But what to make of the four that followed? Emboldened by these triumphs, Lennon spent the next few years indulging seemingly every nutty idea that flashed across his brain. He vented radical politics on 1972’s Some Time in New York City (co-credited to wife Yoko Ono), pursued trippy tangents on 1973’s Mind Games, flirted with disco on 1974’s Walls and Bridges, and covered his favorite oldies in a boozy howl on 1975’s Rock ‘n’ Roll. Casual listeners should stick to the highlights on the new best-ofs. But digging deeper, particularly into the lushly remastered Mind Games and Walls and Bridges, will yield a wealth of beautiful and bizarre obscurities for more advanced Lennonites. Even when he didn’t quite achieve his far-ranging ambitions during this period, it’s fascinating to hear him try.
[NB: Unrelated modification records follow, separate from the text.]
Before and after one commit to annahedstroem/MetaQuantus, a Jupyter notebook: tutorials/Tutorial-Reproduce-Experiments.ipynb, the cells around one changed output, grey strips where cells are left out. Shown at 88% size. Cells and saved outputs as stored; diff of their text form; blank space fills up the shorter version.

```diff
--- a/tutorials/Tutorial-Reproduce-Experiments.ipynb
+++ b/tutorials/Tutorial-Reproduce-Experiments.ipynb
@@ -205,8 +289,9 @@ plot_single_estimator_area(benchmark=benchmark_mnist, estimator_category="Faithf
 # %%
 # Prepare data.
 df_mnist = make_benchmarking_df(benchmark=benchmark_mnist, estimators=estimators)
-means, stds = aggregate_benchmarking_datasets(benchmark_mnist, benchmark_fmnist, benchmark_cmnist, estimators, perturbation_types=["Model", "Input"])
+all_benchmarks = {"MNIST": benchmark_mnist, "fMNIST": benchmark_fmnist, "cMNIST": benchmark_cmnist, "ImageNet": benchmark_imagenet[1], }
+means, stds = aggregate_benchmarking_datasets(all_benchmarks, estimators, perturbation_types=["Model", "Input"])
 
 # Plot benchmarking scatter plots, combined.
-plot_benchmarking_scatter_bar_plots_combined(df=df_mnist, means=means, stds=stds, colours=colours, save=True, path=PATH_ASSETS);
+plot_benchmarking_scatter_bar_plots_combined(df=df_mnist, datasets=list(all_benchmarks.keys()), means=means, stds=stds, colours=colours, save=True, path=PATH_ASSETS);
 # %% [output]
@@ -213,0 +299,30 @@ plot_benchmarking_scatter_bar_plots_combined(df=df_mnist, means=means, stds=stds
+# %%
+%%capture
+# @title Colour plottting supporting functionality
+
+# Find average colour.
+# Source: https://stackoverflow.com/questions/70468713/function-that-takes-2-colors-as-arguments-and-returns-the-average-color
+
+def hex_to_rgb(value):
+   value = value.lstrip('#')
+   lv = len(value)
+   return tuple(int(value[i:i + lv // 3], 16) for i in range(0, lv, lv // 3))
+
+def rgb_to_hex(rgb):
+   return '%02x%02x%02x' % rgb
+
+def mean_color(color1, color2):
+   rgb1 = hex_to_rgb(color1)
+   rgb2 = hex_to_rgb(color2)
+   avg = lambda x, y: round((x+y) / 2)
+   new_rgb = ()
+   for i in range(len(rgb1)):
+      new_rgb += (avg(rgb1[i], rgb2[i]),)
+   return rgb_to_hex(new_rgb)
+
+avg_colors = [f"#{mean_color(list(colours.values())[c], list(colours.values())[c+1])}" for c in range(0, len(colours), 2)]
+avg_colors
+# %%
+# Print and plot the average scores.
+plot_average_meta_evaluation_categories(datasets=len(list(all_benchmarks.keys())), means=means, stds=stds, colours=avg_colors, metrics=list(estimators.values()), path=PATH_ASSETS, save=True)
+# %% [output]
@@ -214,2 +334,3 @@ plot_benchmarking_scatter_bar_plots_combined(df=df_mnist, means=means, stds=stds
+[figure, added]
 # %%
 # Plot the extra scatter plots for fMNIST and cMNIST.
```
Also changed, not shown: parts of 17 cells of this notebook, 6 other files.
After taking five years off to raise his son Sean, Lennon resurfaced in 1980 with some of his most resonant songs ever. Double Fantasy, a tribute to domesticity created in close collaboration with Ono, would have merited all its plaudits even without the added poignancy of his murder three weeks after its release. A bonus disc included with the new reissue (though — stick with us here! — not the box set) presents Double Fantasy in ”stripped down” form, minus many vocal and instrumental overdubs. Appreciators of the album shouldn’t miss this intimate alternate mix — but be warned: Hearing Lennon’s barely adorned voice sing about how much he loved his family on songs like ”Woman” and ”Watching the Wheels” can be truly heartbreaking.

Lennon’s planned follow-up, Milk and Honey, completed posthumously by Ono and released in 1984, rounds out the reissue campaign. Experiencing it again in context only adds to the impression that a midcareer renaissance was just beginning. That sense looms over all of Lennon’s solo output, in fact, giving the tunes a faint tragic cast even at their most purely joyful. The interrupted arc of the albums inside the box set’s pristine white cube makes it clear that he was nowhere near finished making music when a bullet forced him to stop.

For the millions of fans still grieving, the best and only consolation is to keep immersing themselves in the complicated catalog he left behind, year after year, decade after decade. Listen enough times and you might be able to imagine another, fairer world where his musical journey didn’t have to end so soon.